Pull every line that includes the word "zEarnings" out of the data below and copy it.

(Before-and-after change records)
-------------------------
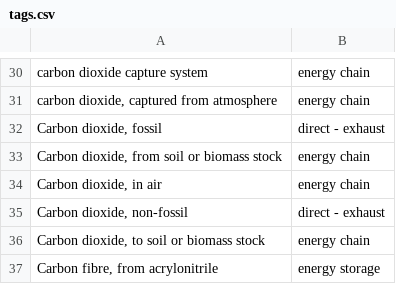
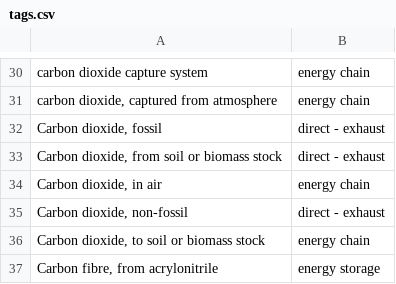
Before and after one commit to romainsacchi/carculator, a CSV file: carculator/data/tags.csv, drawn as a sheet; only a part is shown, gaps mark what is left out.

```diff
--- a/carculator/data/tags.csv
+++ b/carculator/data/tags.csv
@@ -32,3 +32,3 @@ carbon dioxide, captured from atmosphere;energy chain
 Carbon dioxide, fossil;direct - exhaust
-Carbon dioxide, from soil or biomass stock;energy chain
+Carbon dioxide, from soil or biomass stock;direct - exhaust
 Carbon dioxide, in air;energy chain
```
Also changed, not shown: 2 other files.
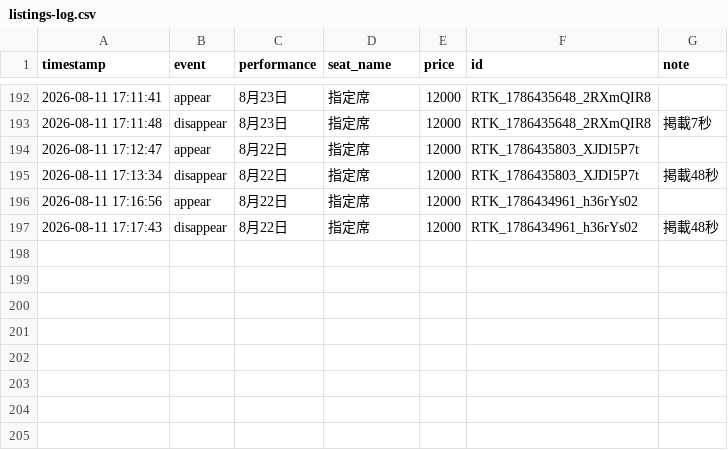
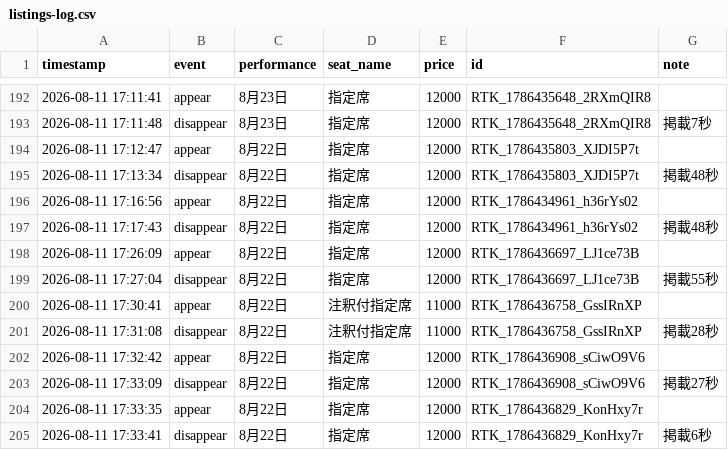
Before and after one commit to dragonballgokou-rose-boop/cursor, a CSV file: ticket-monitor/listings-log.csv, drawn as a sheet; only a part is shown, gaps mark what is left out; the diff names each change by its address in the sheet, - before the commit and + after, or states it on an @@ line.

Commit message:
chore: update listings log

```diff
--- a/ticket-monitor/listings-log.csv
+++ b/ticket-monitor/listings-log.csv
+row 198: 2026-08-11 17:26:09 | appear | 8月22日 | 指定席 | 12000 | RTK_1786436697_LJ1ce73B
+row 199: 2026-08-11 17:27:04 | disappear | 8月22日 | 指定席 | 12000 | RTK_1786436697_LJ1ce73B | 掲載55秒
+row 200: 2026-08-11 17:30:41 | appear | 8月22日 | 注釈付指定席 | 11000 | RTK_1786436758_GssIRnXP
+row 201: 2026-08-11 17:31:08 | disappear | 8月22日 | 注釈付指定席 | 11000 | RTK_1786436758_GssIRnXP | 掲載28秒
+row 202: 2026-08-11 17:32:42 | appear | 8月22日 | 指定席 | 12000 | RTK_1786436908_sCiwO9V6
+row 203: 2026-08-11 17:33:09 | disappear | 8月22日 | 指定席 | 12000 | RTK_1786436908_sCiwO9V6 | 掲載27秒
+row 204: 2026-08-11 17:33:35 | appear | 8月22日 | 指定席 | 12000 | RTK_1786436829_KonHxy7r
+row 205: 2026-08-11 17:33:41 | disappear | 8月22日 | 指定席 | 12000 | RTK_1786436829_KonHxy7r | 掲載6秒
```
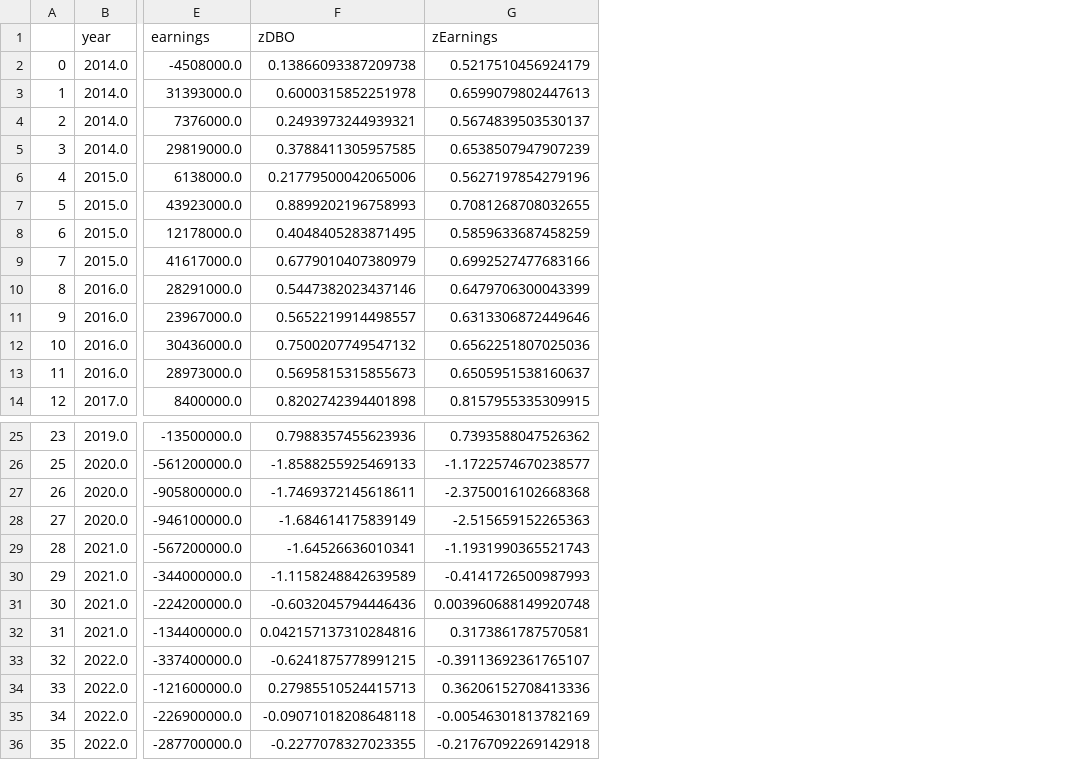
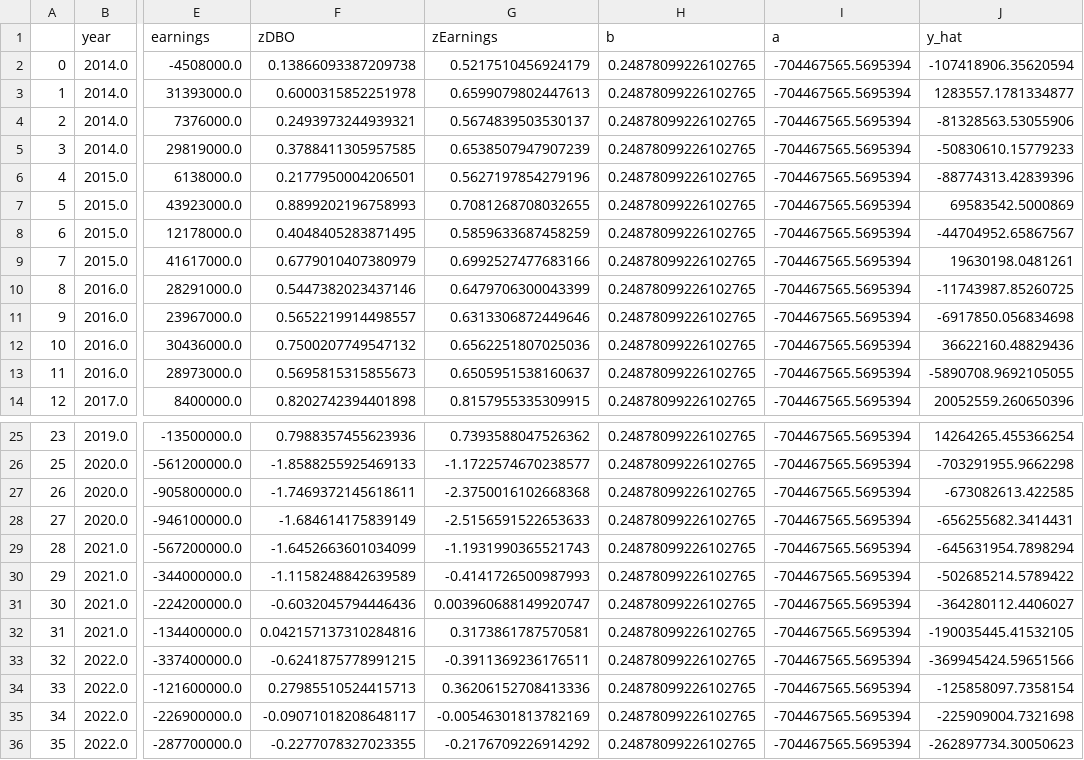
Before and after one commit to chris-hamberg/fundamentals, a CSV file: PL/quarterly/dbo_earnings_predictor.csv, drawn as a sheet; only a part is shown, gaps mark what is left out; the diff covers the shown part only; the diff names each change by its address in the sheet, - before the commit and + after, or states it on an @@ line.

Commit message:
regression line, and projection from DBO to earnings

```diff
--- a/PL/quarterly/dbo_earnings_predictor.csv
+++ b/PL/quarterly/dbo_earnings_predictor.csv
+column H (b), rows 2-14: all 0.24878099226102765; rows 25-36: all 0.24878099226102765
+column I (a), rows 2-14: all -704467565.5695394; rows 25-36: all -704467565.5695394
+column J (y_hat), rows 2-14: -107418906.35620594 | 1283557.1781334877 | -81328563.53055906 | -50830610.15779233 | -88774313.42839396 | 69583542.5000869 | -44704952.65867567 | 19630198.0481261 | -11743987.85260725 | -6917850.056834698 | 36622160.48829436 | -5890708.9692105055 | 20052559.260650396; rows 25-36: 14264265.455366254 | -703291955.9662298 | -673082613.422585 | -656255682.3414431 | -645631954.7898294 | -502685214.5789422 | -364280112.4406027 | -190035445.41532105 | -369945424.59651566 | -125858097.7358154 | -225909004.7321698 | -262897734.30050623
-F6 (zDBO): 0.21779500042065006
+F6 (zDBO): 0.2177950004206501
-G28 (zEarnings): -2.515659152265363
+G28 (zEarnings): -2.5156591522653633
-F29 (zDBO): -1.64526636010341
+F29 (zDBO): -1.6452663601034099
-G31 (zEarnings): 0.003960688149920748
+G31 (zEarnings): 0.003960688149920747
-G33 (zEarnings): -0.39113692361765107
+G33 (zEarnings): -0.3911369236176511
-F35 (zDBO): -0.09071018208648118
+F35 (zDBO): -0.09071018208648117
-G36 (zEarnings): -0.21767092269142918
+G36 (zEarnings): -0.2176709226914292
```
Also changed, not shown: 3 edited cells elsewhere in this file, 3 other files.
-------------------------
*ANSWER*.
-G28 (zEarnings): -2.515659152265363
+G28 (zEarnings): -2.5156591522653633
-G31 (zEarnings): 0.003960688149920748
+G31 (zEarnings): 0.003960688149920747
-G33 (zEarnings): -0.39113692361765107
+G33 (zEarnings): -0.3911369236176511
-G36 (zEarnings): -0.21767092269142918
+G36 (zEarnings): -0.2176709226914292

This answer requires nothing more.